And despite hundreds of millions of dollars spent to close the achievement gap, the National Assessment of Educational Progress reported last year that the gap was unchanged in both reading and math between 2009 and 2013.
African-American students are as capable for learning as Caucasian students are, if they have the same quality of teachers, schools, and learning material. But many researchers have documented the differences in school quality between inner cities and elsewhere.
Some researchers will explain the achievement gap by focusing on poverty, challenging family backgrounds, or other factors. Anecdotal evidence suggests that often, teacher attitudes determine the ways some students are treated, and some of the ways that they learn. Often large classroom sizes and, yes, unruly students, contribute to teacher burnout for which there is little relief.

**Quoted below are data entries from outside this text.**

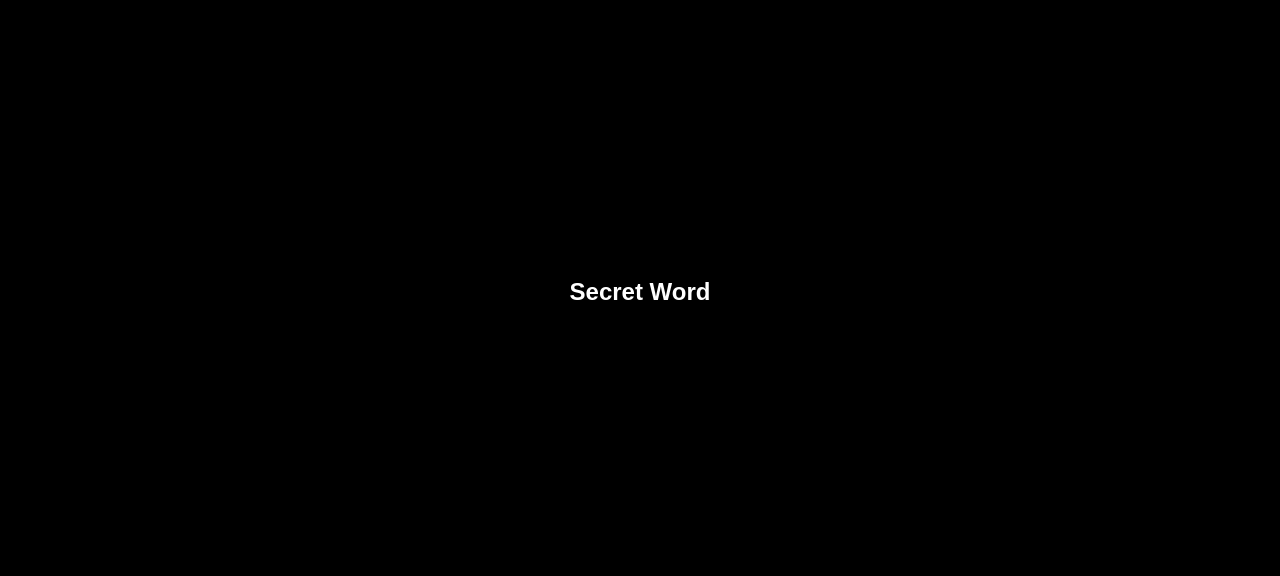
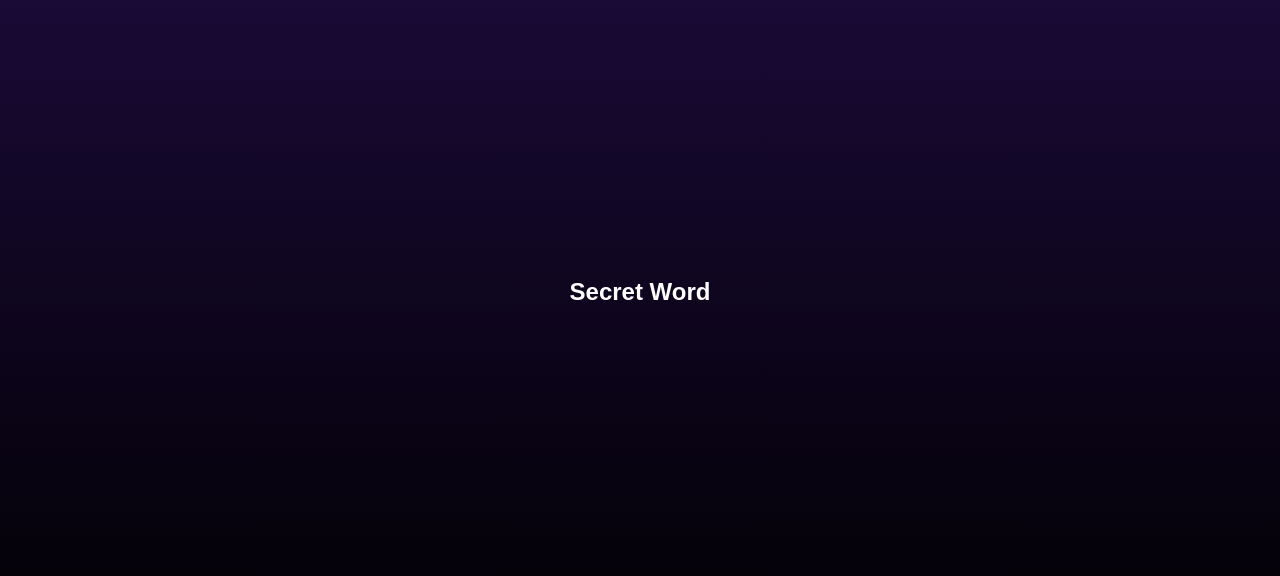
Before and after one commit to zanwalker-dev/secret_word, a React (Vite) app: page / in a window 1280 px wide. Shown: the part 108-684 px from the top of the page. Built offline with nearby package versions, Linux system fonts and the light colour scheme.

Commit message:
feat: default layout

```diff
--- a/src/styles/App.css
+++ b/src/styles/App.css
@@ -6,3 +6,7 @@
 
   height: 100svh;
 }
+
+body{
+  background: linear-gradient(#e66465, #9198e5);
+}
--- a/src/styles/index.css
+++ b/src/styles/index.css
@@ -1,5 +1,5 @@
 #root{
-    background-color: black;
+    background: linear-gradient(#1d0b3e, #000000);
     color: white;
 
     height: 100svh;
```
Also changed, not shown: src/components/startscreen.jsx (added).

Multiple and complex factors go into explaining the achievement gap. But in the very shortest of runs, while we wait for public policy to shift and for legislators to put more money in our schools, some of us can decide to close the achievement gap.
Too many of us seem too challenged to help our own kids. Yet, parental involvement is needed to keep close touch with teacher and administrators and to provide our children with challenging educational experiences. Some of us, retired and with adult children, could make a difference by giving a few hours a week to a child who needs supplementary education.
I’m all for a shift in public policy. K-12 education has been neglected, from a policy perspective, by too many cities and states. Too often when there are budget cuts, education takes a big hit.
Schools are closed, classrooms are overcrowded, and necessary classes in the sciences, in civics or physical education, are eliminated. In most schools across the country, the arts (music, theater, etc.) have been removed entirely.
Reading facility may be the foundation of the achievement gap. Some researchers say that African-American children enter high school with a word gap as high as 30 million (which means they have heard 30 million fewer words than their Caucasian counterparts).
Some allege that children are not the only ones to have a word gap. Valerie Strauss, writing in the Washington Post’s February 16, 2015 issue, wrote that as many as “a million state-licensed and nationally credentialed” early childhood educators are at risk for functional illiteracy. Many of these workers earn such low wages that the best educated and qualified teachers are not interested in early child education. Thus, while President Obama has called for universal kindergarten, where are the teachers who will take kindergarten to the next level?
Until policy is changed and we put our money where our mouths are, closing the achievement gap is a short-run parental and community challenge. I know some parents who start reading to their child in the womb, who allow toddlers to turn pages and look at pictures (and words) to get them ready for reading, who talk to their children even when they know their offspring can’t understand a word they are saying. Other parents may sing and occasionally sit toddlers at the dinner table, even though they know a child might holler or make a mess.
Kids need us
Children are headed to school this month and next. Many of them need parents, or involved community contributors, to help them get there without being burdened by the achievement gap. The gap that starts early – in preschool or kindergarten – grows over time.
Caucasians graduate from high school at a rate of 86 percent, compared to 73 percent for Hispanics and 69 percent for African-Americans. Yet we say that a well-educated workforce is a key to our nation’s future prosperity. We need to change the spending policy that supports the achievement gap, and until that happens, we need to reach out, a child at a time, to make a difference.
Dr. Julianne Malveaux is an author and economist. She can be reached via www.juliannemalveaux.com.